The holy grail of 3D bioprinting is said to one day be able to produce full-size human organs and tissues to replace reality in transplant surgery and other biomedical applications.
Researchers at the University of Buffalo have taken a significant step to not only achieve this endeavor, but to do it quickly. There, a team of researchers has developed a 3D printing technology that demonstrates the rapid printing of life-size organs and limbs such as a human hand in less than 20 minutes.
The team, led by Ruogang Zhao, Associate Professor of Biomedical Engineering, and Chi Zhou, Associate Professor of Industrial and Systems Engineering, developed a 3D printing method based on stereolithography that uses hydrogels to rapidly produce organs. Hydrogels are materials composed primarily of water that are already used to make contact lenses and diapers, as well as other applications.
“Our method enables the rapid printing of centimeter-sized hydrogel models,” which “greatly reduce the deformation of parts and cell damage caused by prolonged exposure to the environmental stresses common with traditional 3D printing processes,” Zhou said in a press release .
How it works
This method is known as rapid hydrogel stereolithography printing (FLOAT), which can be used to create a centimeter-sized, multi-scale solid hydrogel model in minutes. The idea is that this technology can be used to create lifelike tissue samples and organs on demand, which will provide a solution to the shortage of organs available to those in need of transplants, the researchers said.
While printing “large cell-laden hydrogel models for tissue repair and organ transplantation shows promise, 3D bioprinting is limited by the slow printing speed that can affect the part quality and biological activity of the encapsulated cells”. Researchers wrote an abstract for an article about the work that was published in the journal Advanced Healthcare Materials.
Researchers developed the method by precisely controlling the photopolymerization conditions of the process to create a high-speed, power-driven flow of a hydrogel prepolymer with low suction. “This helps in the continuous replenishment of the prepolymer solution beneath the curing part and the uninterrupted growth of the part,” they wrote.
By controlling the printing process in this way, FLOAT can make parts without the usual stresses and deformations that other 3D printing processes can create, especially in fast-making scenarios, Zhao said.

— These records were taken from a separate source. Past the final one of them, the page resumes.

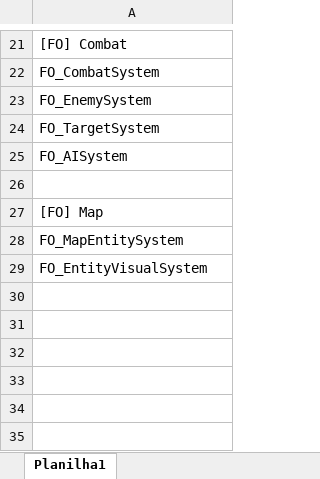
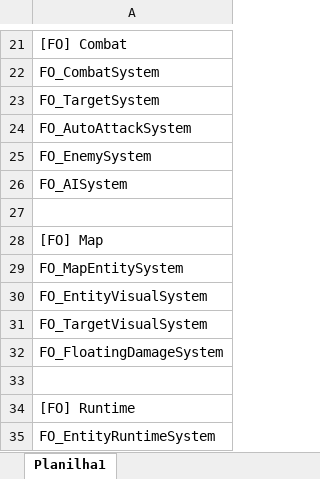
Before and after one commit to CaioJuan2910/Fields-Online_PRD, an Excel workbook: Projeto/Docs/Scripts.xlsx, sheet Planilha1, drawn as a sheet; only a part is shown, gaps mark what is left out; values as stored, in another font and other column widths than the file's, no borders; the diff names each change by its address in the sheet, - before the commit and + after, or states it on an @@ line.

```diff
--- a/Projeto/Docs/Scripts.xlsx (sheet Planilha1)
+++ b/Projeto/Docs/Scripts.xlsx (sheet Planilha1)
-row 24: FO_TargetSystem
+row 23: FO_TargetSystem
+row 24: FO_AutoAttackSystem
+row 31: FO_TargetVisualSystem
+row 32: FO_FloatingDamageSystem
+row 33: (empty)
+row 34: [FO] Runtime
+row 35: FO_EntityRuntimeSystem
```
Also changed, not shown: 28 other files.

“The technology we have developed is 10-50 times faster than the industry standard and works with large sample sizes that were previously very difficult to achieve,” he said in a press release.
In addition, this process can be used to print living cells in which vascular or blood vessel networks are embedded. This technology is emerging and is expected to be an integral part of the production of 3D printed human tissues and organs. These networks are part of the interconnecting infrastructure that enables these fabricated organs to function like the original, according to the researchers.

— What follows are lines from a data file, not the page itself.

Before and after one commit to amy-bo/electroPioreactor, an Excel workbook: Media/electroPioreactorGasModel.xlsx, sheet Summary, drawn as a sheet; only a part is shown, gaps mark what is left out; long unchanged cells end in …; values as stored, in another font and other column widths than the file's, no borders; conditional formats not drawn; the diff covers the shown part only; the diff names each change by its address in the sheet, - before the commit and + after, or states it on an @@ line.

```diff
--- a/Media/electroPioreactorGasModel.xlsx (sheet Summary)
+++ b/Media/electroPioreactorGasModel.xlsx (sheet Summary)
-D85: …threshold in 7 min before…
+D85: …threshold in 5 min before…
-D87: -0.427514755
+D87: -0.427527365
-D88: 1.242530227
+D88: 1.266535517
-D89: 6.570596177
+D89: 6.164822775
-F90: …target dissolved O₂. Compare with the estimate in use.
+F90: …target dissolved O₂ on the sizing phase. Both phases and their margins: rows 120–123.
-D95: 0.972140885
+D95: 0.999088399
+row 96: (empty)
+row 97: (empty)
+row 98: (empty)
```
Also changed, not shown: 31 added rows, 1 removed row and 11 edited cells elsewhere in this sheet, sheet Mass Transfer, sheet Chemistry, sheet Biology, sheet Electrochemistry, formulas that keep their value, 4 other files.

University in Buffalo
The team posted a video showing how the FLOAT fast bioprinting method works. They also filed a provisional patent for the technology and formed a startup company, Float3D, to commercialize it.
Elizabeth Montalbano is a freelance writer who has been writing on technology and culture for more than 20 years. She has lived and worked as a professional journalist in Phoenix, San Francisco, and New York City. In her free time, she enjoys surfing, traveling, playing music, doing yoga and cooking. She currently lives in a village on the southwest coast of Portugal.